They call it "Ohio City." We call it "The Near West Side." This used to get me steamed, especially on the day of the Ohio City Home Tour, which happened to be today.
The sign on my neighbor's house is more restrained than the ones I silk-screened twenty years ago and asked neighbors to put in their windows. My sign said "Cleveland is an Ohio City. This is a neighborhood" and had a big red slash over a dollar sign. Not very welcoming.
The dispute over the character and direction of the neighborhood can broadly be described in terms of economic "haves" vs. "have nots" but of course it's more complicated than that. Although I've always disliked the marketing emphasis that led to using the name Ohio City—more sexy than the lowly geographic Near West Side—I have to say that I'm not opposed to some of the changes that have come with it.
As more middle/higher income people have moved in, some problems often associated with poverty have diminished. While crime is still a part of urban life, the reports of murders within a few blocks of our house have become rare, not routine as they were twenty years ago. Cars racing down the street, sometimes ending up smashed against a pole by their joy-riding drivers, aren't a regular thing anymore. New houses being built on vacant lots are a whole lot better than the six or eight on Clinton that were burned by arsonists, one by one. Two of the houses we thought about buying met that fate.

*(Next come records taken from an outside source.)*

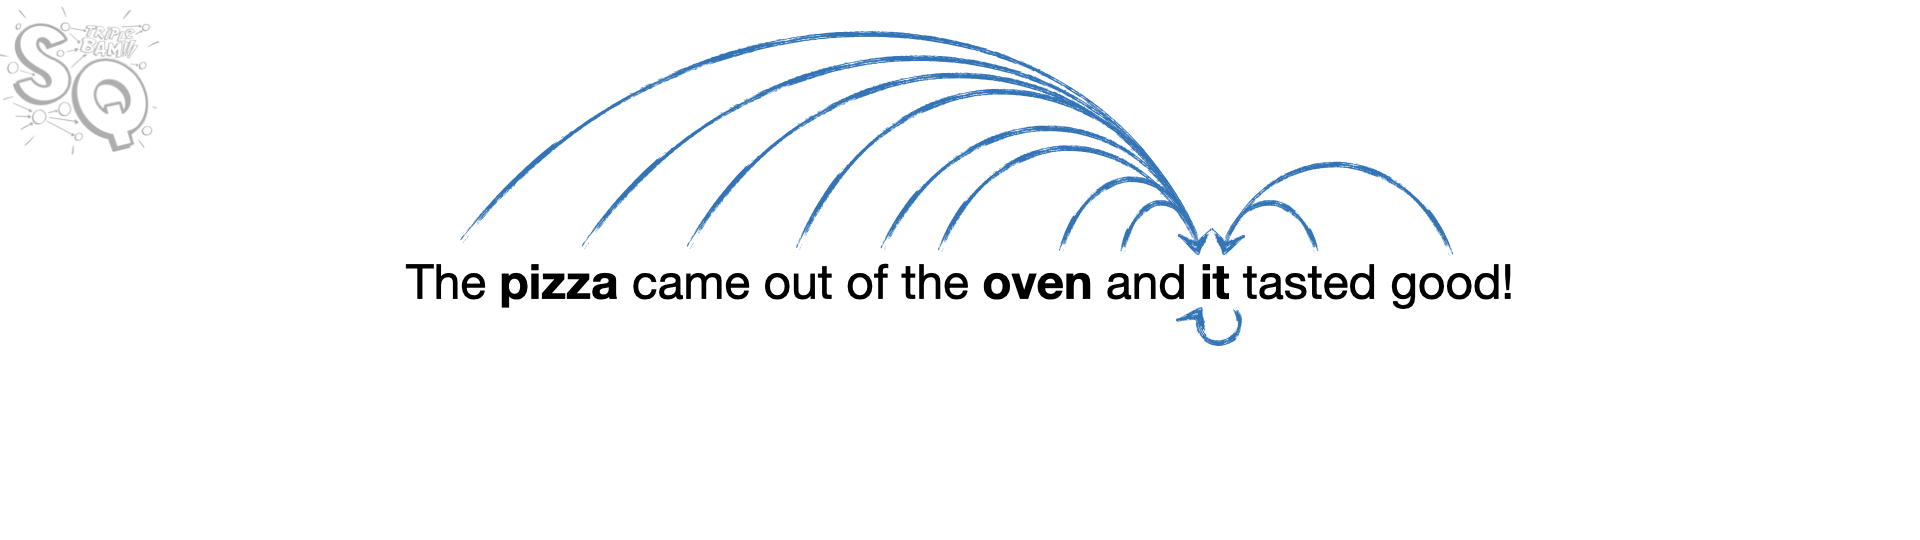
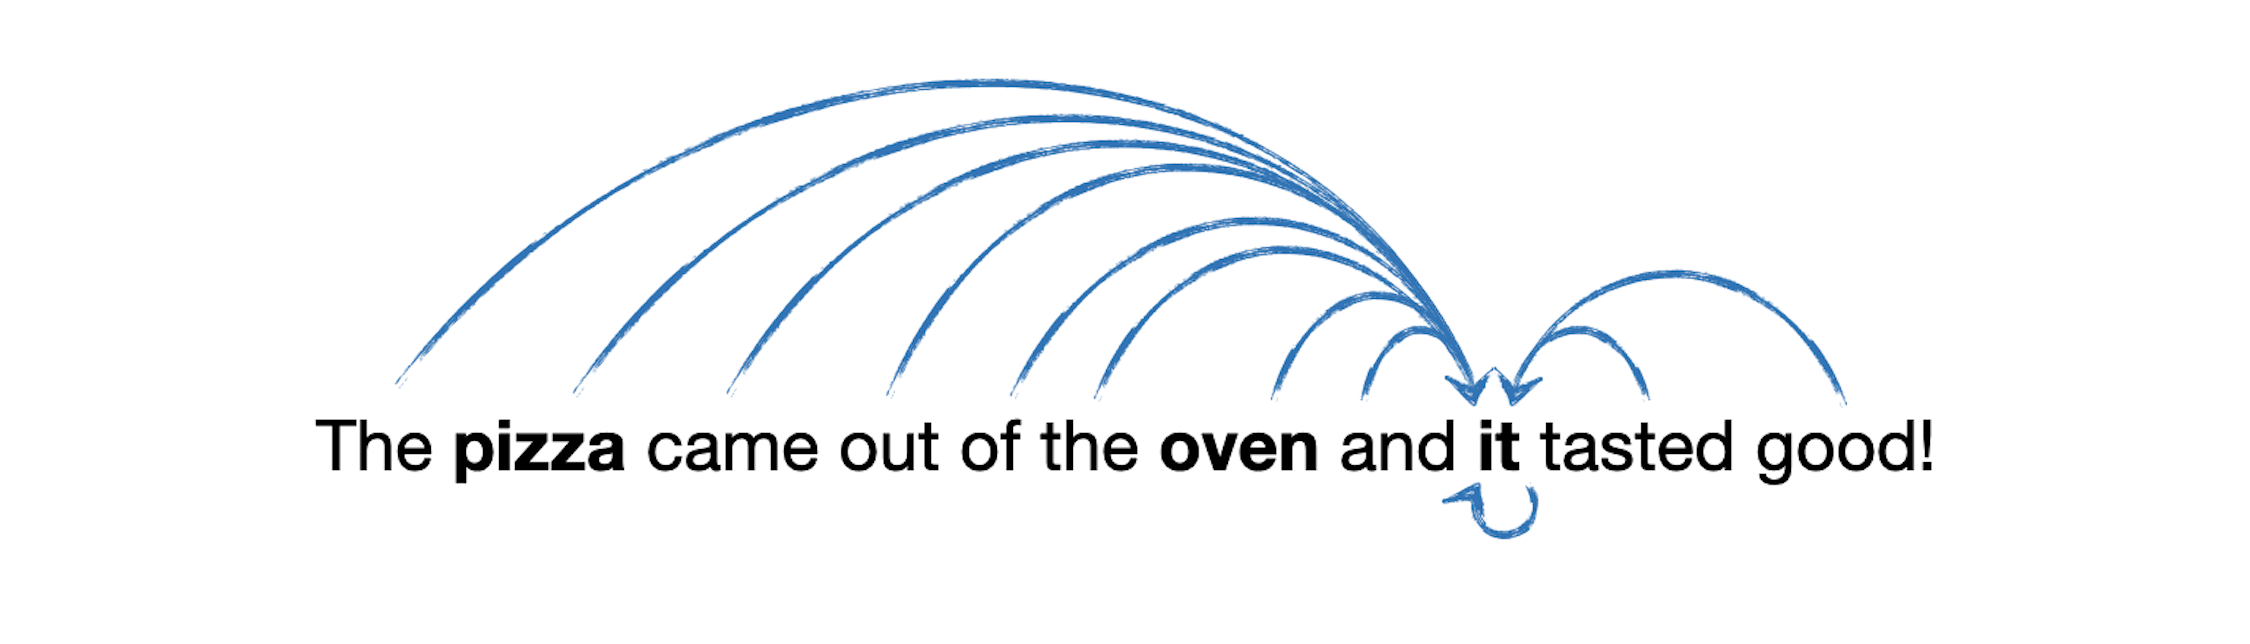
LLM computation detail

diff --git a/GenAI/Transformers/LLM/Decoder-Only/README.md b/GenAI/Transformers/LLM/Decoder-Only/README.md
@@ -190,6 +190,7 @@ For example, to compute the masked self-attention of "is", we only need to consi
 
 For encode transformer we still need self-attention.
 
+<img src="https://github.com/HsiangHung/Machine-Learning/blob/master/GenAI/Transformers/LLM/Decoder-Only/images/self_attention.png" width="1000">
 
 ### 3.1 Q, K, V
 
@@ -441,6 +442,6 @@ $$
 
 ## 4. Residual Connection
 
-Sum over word embedding, positional encoding and masked self-attention, we have residual connection
+Sum over word embeddings, positional encodings and masked self-attentions, we have residual connections
 
 <img src="https://github.com/HsiangHung/Machine-Learning/blob/master/GenAI/Transformers/LLM/Decoder-Only/images/resid_connection.png" width="1000">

And despite the half-million dollar condos on the next block, we haven't lost our soul completely. The neighborhood is still home to many social service agencies, and the free meals programs that I used to be part of still carry on, serving many more than when I was cooking big pots of beans and franks and taking them to St. Pat's on Wednesdays. I'm not nearly as enthused about it as before, but I'm happy that someone is. It's what we do on the Near West Side.